Most Americans believe in self-improvement, that regardless of the chosen endeavor, one should strive to get better at it. As applied to skiing, this world-view implies that all skiers, from rank beginner to elite competitor, would like to ski better. Effective immediately, if possible.
Skiers who’ve been engaged in the sport for a while know that better gear will allow them to ski better. To choose an obvious example, even average skiers understand that a wide ski with a turned-up tip and tail will make it easier for them to stay upright in powder.
What many skiers fail to consider is the opposite side of this coin: that misguided boot and ski selection places serious limitations on their improvement.
By far the most widespread roadblock to skill development is the over-sized ski boot, followed closely by various other forms of mis-fitting.
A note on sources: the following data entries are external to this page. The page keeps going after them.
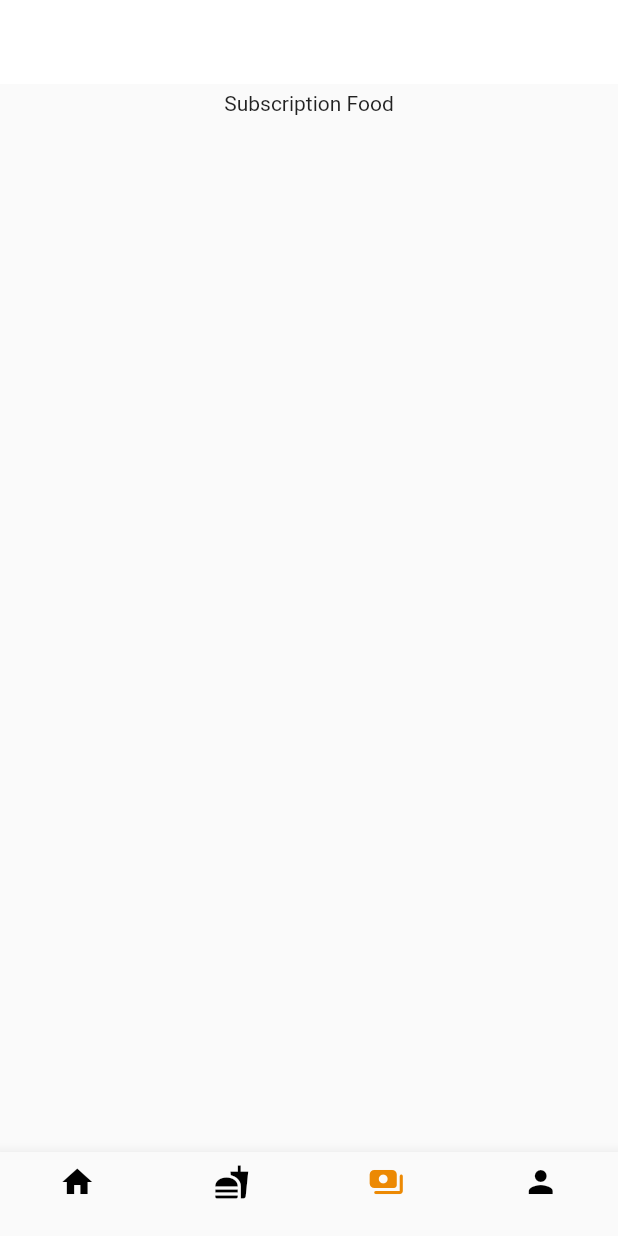
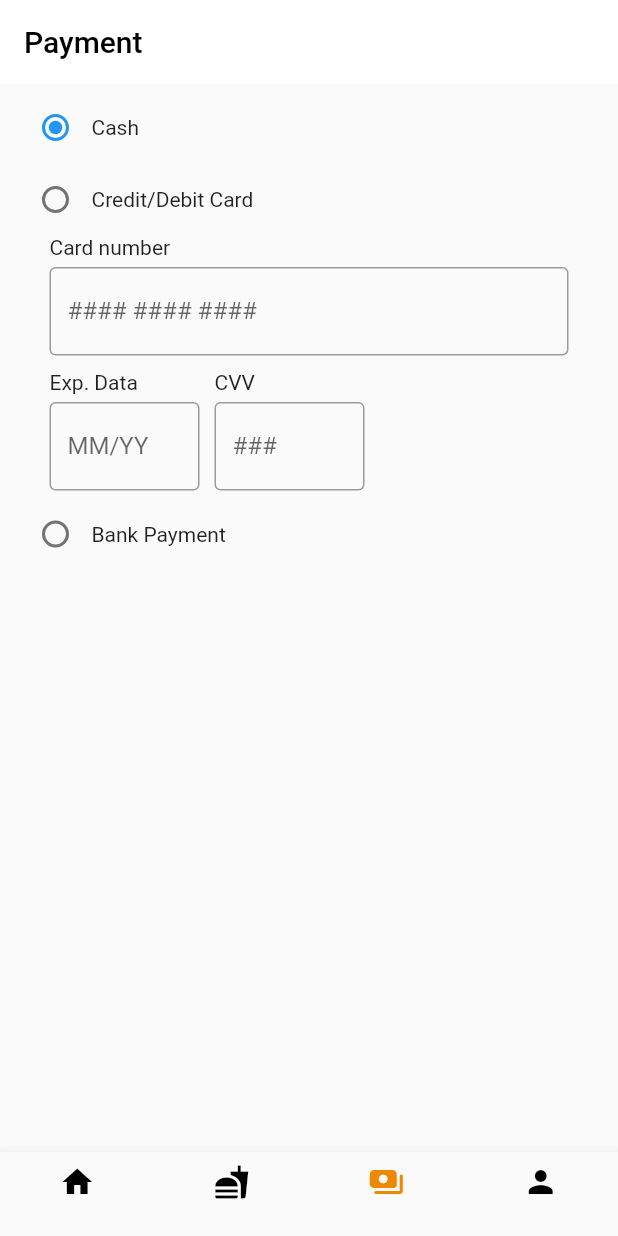
Before and after one commit to Daham2000/food_app_uni, a Flutter app: the screen it shows after launch, item 3 of the bottom bar chosen, on a phone screen of 412 x 824 dp. Run offline on Flutter 3.47's test engine with Material 2 defaults, Android fonts, the phone set to English and light mode, and no system bars; our stand-ins replace flutter_bloc, google_fonts; network calls fail.

Commit message:
Payment page UI done

```diff
--- a/lib/page/home_page/home_bloc.dart
+++ b/lib/page/home_page/home_bloc.dart
@@ -12,7 +12,11 @@ class HomeBloc extends Bloc<HomeEvent, HomeState> {
     switch (event.runtimeType) {
       case ChangeEvent:
         final data = event as ChangeEvent;
-        yield state.clone(selectedIndex: data.index);
+        yield state.clone(
+          selectedIndex: data.index,
+          isEditMealsPage: false,
+          isSearchFood: false,
+        );
         break;
 
       case SetEditMealsPage:
--- /dev/null
+++ b/lib/page/payment_page/payment_view.dart
@@ -0,0 +1,149 @@
+import 'package:flutter/material.dart';
+import '../../util/tab_util.dart';
+
+class PaymentView extends StatefulWidget {
+  const PaymentView({Key? key}) : super(key: key);
+
+  @override
+  State<PaymentView> createState() => _PaymentViewState();
+}
+
+enum PayOptions { cash, creditDebitCard, bankPayment }
+
+class _PaymentViewState extends State<PaymentView> {
+  PayOptions valuePay = PayOptions.cash;
+
+  TextEditingController cardNum = TextEditingController();
+  TextEditingController expDate = TextEditingController();
+  TextEditingController cvv = TextEditingController();
+
+  @override
+  Widget build(BuildContext context) {
+    return Padding(
+      padding: const EdgeInsets.symmetric(
+        horizontal: TabUtil.horizontalPadding,
+      ),
+      child: Column(
+        mainAxisAlignment: MainAxisAlignment.start,
+        crossAxisAlignment: CrossAxisAlignment.start,
+        children: [
+          Row(
+            children: [
+              Radio(
+                value: PayOptions.cash,
+                groupValue: valuePay,
+                onChanged: (PayOptions? value) {
+                  setState(() {
+                    valuePay = value ?? PayOptions.cash;
+                  });
+                },
+              ),
+              const Text('Cash'),
+            ],
+          ),
+          Row(
+            children: [
+              Radio(
+                value: PayOptions.creditDebitCard,
+                groupValue: valuePay,
+                onChanged: (PayOptions? value) {
+                  setState(() {
+                    valuePay = value ?? PayOptions.creditDebitCard;
+                  });
+                },
+              ),
+              const Text('Credit/Debit Card'),
+            ],
+          ),
+          Padding(
+            padding: const EdgeInsets.symmetric(horizontal: 20.0),
+            child: Column(
+              children: [
+                Column(
+                  crossAxisAlignment: CrossAxisAlignment.start,
+                  children: [
+                    const Text("Card number"),
+                    Padding(
+                      padding: const EdgeInsets.symmetric(vertical: 5.0),
+                      child: TextField(
+                        controller: cardNum,
+                        decoration: InputDecoration(
+                          border: OutlineInputBorder(),
+                          labelText: '#### #### ####',
+                        ),
+                      ),
+                    ),
+                    const SizedBox(
+                      height: 5.0,
+                    ),
+                    Row(
+                      children: [
+                        Column(
+                          crossAxisAlignment: CrossAxisAlignment.start,
+                          children: [
+                            const Text("Exp. Data"),
+                            Padding(
+                              padding:
+                                  const EdgeInsets.symmetric(vertical: 5.0),
+                              child: Container(
+                                width: 100,
+                                child: TextField(
+                                  controller: expDate,
+                                  decoration: InputDecoration(
+                                    border: OutlineInputBorder(),
+                                    labelText: 'MM/YY',
+                                  ),
+                                ),
+                              ),
+                            ),
+                          ],
+                        ),
+                        const SizedBox(
+                          width: 10.0,
+                        ),
+                        Column(
+                          crossAxisAlignment: CrossAxisAlignment.start,
+                          children: [
+                            const Text("CVV"),
+                            Padding(
+                              padding:
+                                  const EdgeInsets.symmetric(vertical: 5.0),
+                              child: Container(
+                                width: 100,
+                                child: TextField(
+                                  controller: cvv,
+                                  decoration: InputDecoration(
+                                    border: OutlineInputBorder(),
+                                    labelText: '###',
+                                  ),
+                                ),
+                              ),
+                            ),
+                          ],
+                        ),
+                      ],
+                    )
+                  ],
+                ),
+              ],
+            ),
+          ),
+          Row(
+            children: [
+              Radio(
+                value: PayOptions.bankPayment,
+                groupValue: valuePay,
+                onChanged: (PayOptions? value) {
+                  setState(() {
+                    valuePay = value ?? PayOptions.bankPayment;
+                  });
+                },
+              ),
+              const Text('Bank Payment'),
+            ],
+          ),
+        ],
+      ),
+    );
+  }
+}
--- a/lib/page/subscription_page/subscription_page.dart
+++ /dev/null
@@ -1,17 +0,0 @@
-import 'package:flutter/material.dart';
-
-class SubscriptionPage extends StatefulWidget {
-  const SubscriptionPage({Key? key}) : super(key: key);
-
-  @override
-  _SubscriptionPageState createState() => _SubscriptionPageState();
-}
-
-class _SubscriptionPageState extends State<SubscriptionPage> {
-  @override
-  Widget build(BuildContext context) {
-    return Container(
-      child: Text("Subscription Food"),
-    );
-  }
-}
--- a/lib/util/tab_util.dart
+++ b/lib/util/tab_util.dart
@@ -1,9 +1,9 @@
+import 'package:FoodApp/page/payment_page/payment_view.dart';
 import 'package:flutter/material.dart';
 
 import '../page/add_food_page/add_food_page.dart';
 import '../page/food_page/food_page.dart';
 import '../page/profile_page/profile_page.dart';
-import '../page/subscription_page/subscription_page.dart';
 
 class TabUtil {
   static IconData homeTab = Icons.home;
@@ -13,13 +13,13 @@ class TabUtil {
   static const List<Widget> tabPageOptions = <Widget>[
     AddFoodPage(),
     FoodPage(),
-    SubscriptionPage(),
+    PaymentView(),
     ProfilePage(),
   ];
   static const List<String> appBarTitles = <String>[
     "Dashboard",
     "Meals",
-    "",
+    "Payment",
     "",
   ];
   static const horizontalPadding = 13.0;
```
Also changed, not shown: lib/page/home_page/home_view.dart (+4 -3 lines).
A boot that doesn’t accurately support the rear foot, ankle and lower leg ought to inspire sickening dread in anyone wearing it while heading downhill. No one can ski worth a lick when his or her toes are frantically clawing at the bottom of the boot, vainly searching for some measure of stability.
If you don’t know how, precisely, your boots are supposed to fit, I recommend you read a few of my prior posts on the subject. Check out The Definition of Fit, Fit Your Whole Foot, and How to Fit a Boot.
A point frequently made in these essays is worth mentioning again here: should you decide it’s time for new boots, don’t waste said time researching every detail about the current market, trying to find your best match in a boot. Instead, use resources like Realskiers and America’s Best Bootfitters to identify the best individual bootfitter near your home or where you frequently ski.
Once you’re sitting on the right boot-fitting bench, your only remaining job is to provide the most accurate feedback you can – including an unembellished self-assessment as a skier – throughout the fitting process.
While nothing is more important than boots, we don’t call the sport “booting.” The choice of ski is likewise pivotal to one’s chances for self-improvement. The ski segment’s analog to the over-sized boot is the over-wide ski.
America is besotted with fat skis. One of the best-selling skis nationwide is the 106mm-wide Rossignol Soul 7, which would make more sense if every resort in the country were regularly dosed with fresh, natural snow. This is no slight on Rossi; they make other, narrower models that sit right alongside the Soul 7 on ski racks across America, but too many advanced skiers ignore them in favor of the fatties.
Since the Soul 7 is actually a very nice performance ski that’s easy to manage, why get my knickers in a knot about its runaway success? Because wide skis place limits on the development of skiers who aren’t yet at the top of their game.
There are two fundamental actions the skier must apply to the ski to make it travel on a clean, carving edge: tipping and pressuring. It’s the tipping business – without which the pressuring isn’t as helpful – that’s compromised by excess width.
True experts, who can achieve a high edge angle on a whim, have no problem applying this skill to a fat ski. Skiers who don’t naturally maintain a more or less continuous edge won’t suddenly acquire this facility on a ski that’s inherently more arduous to tilt up at a high angle to the snow surface.
Am I suggesting Americans overcome their dependency on fat skis and dispose of them all on Craig’s List? Of course not. Getting rid of your fatties just because they’ll see limited duty would be like selling the convertible just because it’s winter. Save them for the powder days they were meant for.
If you want to get better, your everyday ski should match everyday conditions, which last time I checked didn’t include large infusions of bottomless fluff. It’s time for America to go on a ski diet, and trimming that ski waistline is the place to start.